Coumunity, the online magazine of Thee One True TOPI Tribe, is up. I wrote an article for it about my experience co-orgnizing EsoZone and the way the lust for more attendees can ruin a beautifully small event:
In a community, the quality of connections between members always trumps the number of members. Unlike a network, which thrives on weak ties between ever larger numbers of people, a community thrives on strong bonds.
But it’s easy for community builders to lose sight of this, especially when you’ve gotten a taste of quantity. I know because I’ve been there. Community building is more important than ever, so I’m sharing my story so that hopefully a few others can avoid falling into the same trap I did.
I was the lead organizer of an occultural festival called EsoZone from 2006 -2011 (though I did take a couple sabbaticals along the way). The second annual EsoZone festival started on October 10, 2008. We had talks by Dennis McKenna, Antero Alli, Paul Laffoley and many more, along with performers like Orryelle Defenestrate-Bascule and Hecate.
It was a huge success. Around 300 people turned up, and there were write-ups in the local press as well as High Times magazine. People told me it changed their lives.

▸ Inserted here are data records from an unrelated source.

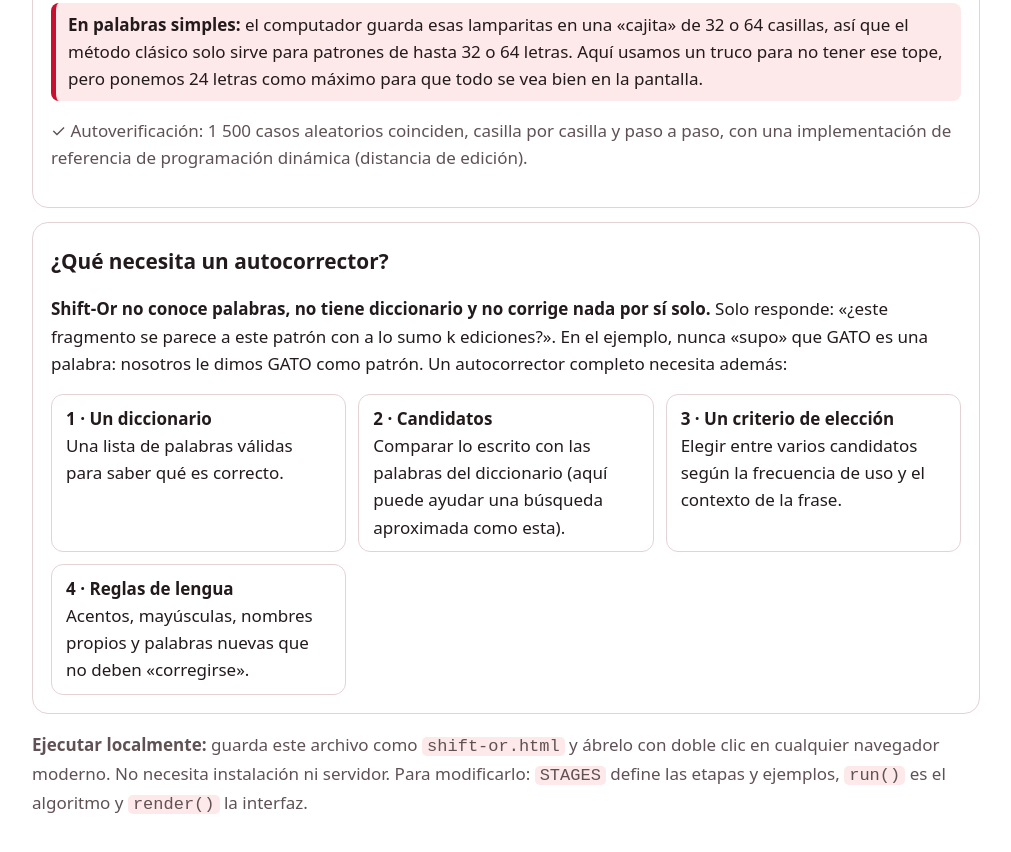
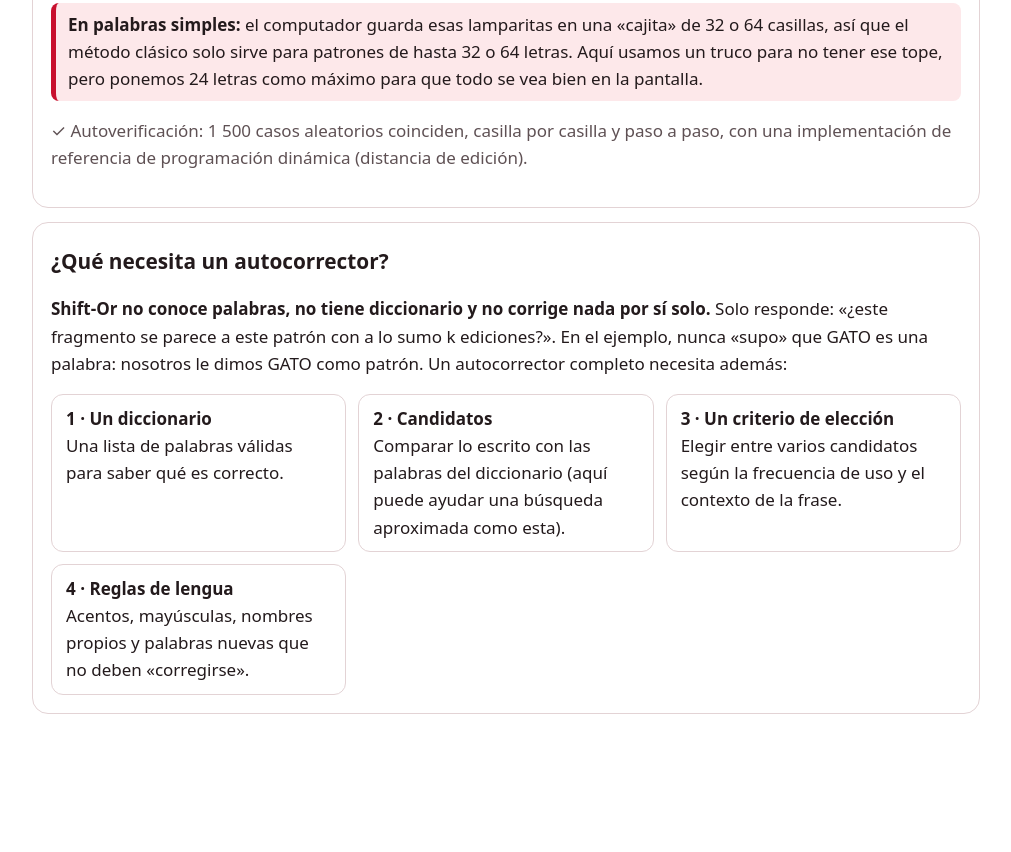
Before and after one commit to JosephK35Dev/Metodo-Shift-Or, a plain HTML site: page index.html in a window 1280 px wide. Shown: the part 2133-2985 px from the top of the page, without its empty margins (134-1145 px from the left). After the commit the page ends 2913 px from the top, so only its background shows below. Drawn offline with Linux system fonts and the light colour scheme.

Commit message:
Delete paragraph in HTML

```diff
--- a/index.html
+++ b/index.html
@@ -71,7 +71,6 @@
 </section>
 </main>
 <footer class="sub">
-<p><b>Ejecutar localmente:</b> guarda este archivo como <code>shift-or.html</code> y ábrelo con doble clic en cualquier navegador moderno. No necesita instalación ni servidor. Para modificarlo: <code>STAGES</code> define las etapas y ejemplos, <code>run()</code> es el algoritmo y <code>render()</code> la interfaz.</p>
 </footer>
 </div>
 <script src="js/algorithm.js"></script>
```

But it was also incredibly stressful.The digital projector died constantly. The schedule was constantly shuffled, partially due to the projector, partially due to other logistical nightmares. Some speakers and performers felt snubbed by the changes and problems. One group didn’t get to perform at all.